The latest invention of researchers from Columbia University is an
artificial tree that is able to capture carbon dioxide a thousand times
faster that a real tree. The lead researcher and a professor of
geophysics at Columbia University, Klaus Lackner, has been developing
the project for over 10 years and holds hope that the artificial tree
will be a very important tool for tackling climate change.
Scientists will use their latest invention to trap greenhouse gas
emitted by vehicles or airplanes. The synthetic tree, which resembles a
cylinder, will not require direct sunlight, water of branches to work
properly. According to Lackner, the tree is flexible in size and can be
placed almost anywhere.
Here's how it works: the synthetic tree gathers the greenhouse gas on a
sorbent, cleans and pressures the carbon dioxide and then releases it.
The technique of gas absorption resembles that of a sponge that collects
During a whole day one artificial tree will be able to collect one ton
of CO2, which equals to the amount of carbon dioxide emitted by 20 cars.
The technology is currently in the development stage at Global Research
Technologies, a company based in Tucson, Arizona, co-founded by
Lackner, who at the moment is its chairman. Such invention might serve
well for the environment by it is quite costly - each synthetic tree
requires $30,000 to make, reports CNN.
Data presented by the U.S. Department of Transportation shows that
currently in the United States there are about 135,932,930 vehicles,
which means that in order to absorb the amount of carbon emitted by
these cars, the country would need to "plant" 6.8 million synthetic
trees (that's $204 billion). With the current global economic crisis the
project will probably remain in the development stage for some time.
Still, Lackner and his team look forward to push their latest invention

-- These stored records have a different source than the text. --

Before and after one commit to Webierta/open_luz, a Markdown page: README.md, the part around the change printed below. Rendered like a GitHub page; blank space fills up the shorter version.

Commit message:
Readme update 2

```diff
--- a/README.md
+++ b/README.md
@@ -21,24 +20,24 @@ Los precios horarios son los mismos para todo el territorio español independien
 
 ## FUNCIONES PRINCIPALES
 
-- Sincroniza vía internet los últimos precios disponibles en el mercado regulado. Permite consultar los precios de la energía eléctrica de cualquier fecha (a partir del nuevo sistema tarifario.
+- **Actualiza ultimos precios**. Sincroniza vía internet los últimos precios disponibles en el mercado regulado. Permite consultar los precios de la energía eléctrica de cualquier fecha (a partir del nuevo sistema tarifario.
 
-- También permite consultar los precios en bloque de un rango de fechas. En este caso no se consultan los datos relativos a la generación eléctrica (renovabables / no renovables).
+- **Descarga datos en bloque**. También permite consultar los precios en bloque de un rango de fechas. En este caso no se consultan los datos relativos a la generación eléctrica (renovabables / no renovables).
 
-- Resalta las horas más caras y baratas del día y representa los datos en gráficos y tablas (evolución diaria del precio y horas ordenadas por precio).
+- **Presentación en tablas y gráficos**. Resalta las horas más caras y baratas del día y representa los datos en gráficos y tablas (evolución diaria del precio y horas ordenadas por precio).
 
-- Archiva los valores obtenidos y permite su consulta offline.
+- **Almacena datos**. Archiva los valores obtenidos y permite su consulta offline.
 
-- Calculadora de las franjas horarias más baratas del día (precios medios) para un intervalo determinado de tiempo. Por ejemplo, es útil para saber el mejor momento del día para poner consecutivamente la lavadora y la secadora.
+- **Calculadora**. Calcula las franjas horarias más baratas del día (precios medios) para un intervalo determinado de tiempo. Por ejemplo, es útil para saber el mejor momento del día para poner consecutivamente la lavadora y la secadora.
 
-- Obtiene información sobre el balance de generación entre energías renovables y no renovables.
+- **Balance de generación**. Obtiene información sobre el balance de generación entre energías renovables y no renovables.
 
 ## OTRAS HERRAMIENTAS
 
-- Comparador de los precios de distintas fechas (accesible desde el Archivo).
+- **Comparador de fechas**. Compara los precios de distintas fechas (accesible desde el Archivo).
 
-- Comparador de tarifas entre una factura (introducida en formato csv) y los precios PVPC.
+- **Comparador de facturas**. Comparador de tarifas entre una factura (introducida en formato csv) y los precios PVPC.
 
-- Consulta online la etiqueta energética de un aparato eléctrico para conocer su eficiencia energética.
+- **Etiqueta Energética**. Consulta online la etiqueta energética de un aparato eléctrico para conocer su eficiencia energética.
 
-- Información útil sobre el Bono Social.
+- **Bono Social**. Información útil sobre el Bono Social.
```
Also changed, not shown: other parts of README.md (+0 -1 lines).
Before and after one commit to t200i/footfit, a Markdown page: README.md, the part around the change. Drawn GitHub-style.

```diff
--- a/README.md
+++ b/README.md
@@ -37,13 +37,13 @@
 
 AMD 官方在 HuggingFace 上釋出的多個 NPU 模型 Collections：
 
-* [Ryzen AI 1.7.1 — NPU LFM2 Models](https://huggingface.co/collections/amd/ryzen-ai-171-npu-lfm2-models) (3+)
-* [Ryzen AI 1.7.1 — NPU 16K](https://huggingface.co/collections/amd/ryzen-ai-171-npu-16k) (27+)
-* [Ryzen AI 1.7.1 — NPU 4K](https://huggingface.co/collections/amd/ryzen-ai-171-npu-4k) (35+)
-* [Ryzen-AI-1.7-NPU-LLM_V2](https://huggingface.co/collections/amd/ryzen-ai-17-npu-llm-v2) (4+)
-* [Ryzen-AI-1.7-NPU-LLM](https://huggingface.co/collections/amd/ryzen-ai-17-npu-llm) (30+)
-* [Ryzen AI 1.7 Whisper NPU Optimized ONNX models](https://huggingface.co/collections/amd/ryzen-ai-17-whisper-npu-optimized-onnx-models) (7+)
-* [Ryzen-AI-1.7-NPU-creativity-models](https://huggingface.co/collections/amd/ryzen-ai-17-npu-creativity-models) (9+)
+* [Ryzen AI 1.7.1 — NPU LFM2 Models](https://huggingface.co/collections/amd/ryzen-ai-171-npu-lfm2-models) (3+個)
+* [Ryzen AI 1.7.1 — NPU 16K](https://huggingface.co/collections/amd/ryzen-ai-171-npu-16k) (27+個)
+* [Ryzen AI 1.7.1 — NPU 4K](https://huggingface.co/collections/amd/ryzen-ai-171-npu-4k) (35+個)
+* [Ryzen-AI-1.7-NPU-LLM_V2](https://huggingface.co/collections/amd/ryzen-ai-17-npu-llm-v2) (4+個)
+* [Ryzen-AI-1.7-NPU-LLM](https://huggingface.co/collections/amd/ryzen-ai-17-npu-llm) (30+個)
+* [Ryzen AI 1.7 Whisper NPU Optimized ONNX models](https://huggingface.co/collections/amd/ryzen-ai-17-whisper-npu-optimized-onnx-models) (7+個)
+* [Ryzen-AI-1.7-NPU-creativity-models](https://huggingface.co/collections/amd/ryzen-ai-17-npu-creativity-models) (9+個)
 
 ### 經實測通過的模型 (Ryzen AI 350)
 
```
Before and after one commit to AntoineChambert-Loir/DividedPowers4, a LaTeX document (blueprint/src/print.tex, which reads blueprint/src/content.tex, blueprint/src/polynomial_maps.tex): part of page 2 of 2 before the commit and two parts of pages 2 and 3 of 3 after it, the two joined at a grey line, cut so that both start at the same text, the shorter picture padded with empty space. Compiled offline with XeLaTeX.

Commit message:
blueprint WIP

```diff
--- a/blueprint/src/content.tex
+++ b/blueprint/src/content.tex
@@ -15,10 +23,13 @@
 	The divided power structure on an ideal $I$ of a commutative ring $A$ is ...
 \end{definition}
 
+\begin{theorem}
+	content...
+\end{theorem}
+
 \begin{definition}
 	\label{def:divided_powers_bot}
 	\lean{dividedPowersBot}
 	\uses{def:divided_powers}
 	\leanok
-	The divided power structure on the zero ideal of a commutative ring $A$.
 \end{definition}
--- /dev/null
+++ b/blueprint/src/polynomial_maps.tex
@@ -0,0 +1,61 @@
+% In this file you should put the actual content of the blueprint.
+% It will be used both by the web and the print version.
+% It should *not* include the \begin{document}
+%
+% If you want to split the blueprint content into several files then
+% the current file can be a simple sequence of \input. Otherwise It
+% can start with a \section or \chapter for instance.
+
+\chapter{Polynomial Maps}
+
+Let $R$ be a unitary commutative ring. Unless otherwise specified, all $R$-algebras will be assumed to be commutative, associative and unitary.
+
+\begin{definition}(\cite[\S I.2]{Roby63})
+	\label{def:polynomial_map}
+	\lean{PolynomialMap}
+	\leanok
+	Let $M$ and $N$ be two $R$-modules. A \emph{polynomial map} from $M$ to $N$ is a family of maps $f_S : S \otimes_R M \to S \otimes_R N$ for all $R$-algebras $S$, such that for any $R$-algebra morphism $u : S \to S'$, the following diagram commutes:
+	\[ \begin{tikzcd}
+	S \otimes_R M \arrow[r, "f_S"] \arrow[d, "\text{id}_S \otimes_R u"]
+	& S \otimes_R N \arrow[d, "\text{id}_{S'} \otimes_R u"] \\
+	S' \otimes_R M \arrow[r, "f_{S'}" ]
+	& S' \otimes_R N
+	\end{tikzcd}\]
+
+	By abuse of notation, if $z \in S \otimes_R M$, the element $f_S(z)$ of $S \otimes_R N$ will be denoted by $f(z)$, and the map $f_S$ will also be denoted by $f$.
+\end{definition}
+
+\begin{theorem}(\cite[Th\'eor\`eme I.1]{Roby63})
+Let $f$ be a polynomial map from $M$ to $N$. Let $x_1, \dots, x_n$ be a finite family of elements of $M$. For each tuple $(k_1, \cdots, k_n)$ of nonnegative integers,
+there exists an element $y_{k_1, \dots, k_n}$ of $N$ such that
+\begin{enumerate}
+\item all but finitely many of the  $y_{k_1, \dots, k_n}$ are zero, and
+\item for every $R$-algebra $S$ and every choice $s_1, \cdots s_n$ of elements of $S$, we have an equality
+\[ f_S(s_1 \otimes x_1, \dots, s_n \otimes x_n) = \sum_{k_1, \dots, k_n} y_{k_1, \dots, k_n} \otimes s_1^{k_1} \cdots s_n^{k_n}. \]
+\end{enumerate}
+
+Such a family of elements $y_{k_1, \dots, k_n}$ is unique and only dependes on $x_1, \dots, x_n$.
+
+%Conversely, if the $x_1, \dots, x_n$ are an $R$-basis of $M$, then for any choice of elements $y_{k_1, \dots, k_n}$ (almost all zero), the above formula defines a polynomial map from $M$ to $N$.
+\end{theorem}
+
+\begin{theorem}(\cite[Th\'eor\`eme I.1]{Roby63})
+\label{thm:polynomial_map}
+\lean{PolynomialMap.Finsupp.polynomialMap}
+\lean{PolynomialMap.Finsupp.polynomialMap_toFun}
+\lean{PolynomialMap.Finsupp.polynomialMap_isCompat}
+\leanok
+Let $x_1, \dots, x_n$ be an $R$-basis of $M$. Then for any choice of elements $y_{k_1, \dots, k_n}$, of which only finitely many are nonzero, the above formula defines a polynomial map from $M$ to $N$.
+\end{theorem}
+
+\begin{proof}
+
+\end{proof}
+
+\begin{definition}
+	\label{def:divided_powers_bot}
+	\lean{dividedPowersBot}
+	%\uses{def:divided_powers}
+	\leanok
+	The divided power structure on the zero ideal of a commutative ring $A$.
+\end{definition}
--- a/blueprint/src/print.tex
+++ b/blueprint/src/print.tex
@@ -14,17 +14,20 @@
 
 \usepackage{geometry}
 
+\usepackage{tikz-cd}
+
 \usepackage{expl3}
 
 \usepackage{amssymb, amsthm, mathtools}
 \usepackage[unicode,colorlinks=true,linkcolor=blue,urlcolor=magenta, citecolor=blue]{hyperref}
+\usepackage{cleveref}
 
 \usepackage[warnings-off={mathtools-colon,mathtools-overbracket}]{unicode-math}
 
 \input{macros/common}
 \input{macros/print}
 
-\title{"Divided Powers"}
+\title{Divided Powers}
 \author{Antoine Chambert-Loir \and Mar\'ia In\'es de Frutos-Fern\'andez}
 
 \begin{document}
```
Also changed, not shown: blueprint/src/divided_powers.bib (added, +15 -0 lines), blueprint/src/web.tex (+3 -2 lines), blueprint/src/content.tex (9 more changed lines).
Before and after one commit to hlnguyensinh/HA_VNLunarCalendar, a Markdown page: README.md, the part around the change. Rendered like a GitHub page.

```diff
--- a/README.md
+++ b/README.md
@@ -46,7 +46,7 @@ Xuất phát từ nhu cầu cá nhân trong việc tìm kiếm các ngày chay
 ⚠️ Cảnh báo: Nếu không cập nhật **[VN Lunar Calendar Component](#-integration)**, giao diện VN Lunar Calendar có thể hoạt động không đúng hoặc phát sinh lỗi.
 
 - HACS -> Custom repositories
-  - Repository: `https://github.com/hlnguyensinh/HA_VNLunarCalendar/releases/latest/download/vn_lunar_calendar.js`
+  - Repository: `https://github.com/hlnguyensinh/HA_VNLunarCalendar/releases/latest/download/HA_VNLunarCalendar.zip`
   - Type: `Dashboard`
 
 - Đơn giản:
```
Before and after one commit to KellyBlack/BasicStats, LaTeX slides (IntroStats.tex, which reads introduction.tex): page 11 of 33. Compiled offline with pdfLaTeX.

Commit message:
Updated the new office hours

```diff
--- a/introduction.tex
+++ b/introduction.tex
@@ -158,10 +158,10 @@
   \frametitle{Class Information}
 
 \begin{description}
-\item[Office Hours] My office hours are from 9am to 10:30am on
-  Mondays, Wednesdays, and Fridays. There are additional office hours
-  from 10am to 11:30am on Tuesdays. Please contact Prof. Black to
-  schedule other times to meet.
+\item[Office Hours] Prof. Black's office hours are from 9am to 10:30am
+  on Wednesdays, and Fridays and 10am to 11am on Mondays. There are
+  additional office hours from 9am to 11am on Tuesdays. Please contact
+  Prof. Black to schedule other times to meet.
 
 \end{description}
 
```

full-force. The researcher managed to arrange a meeting with U.S. Energy
Secretary Steven Chu to talk about the concept.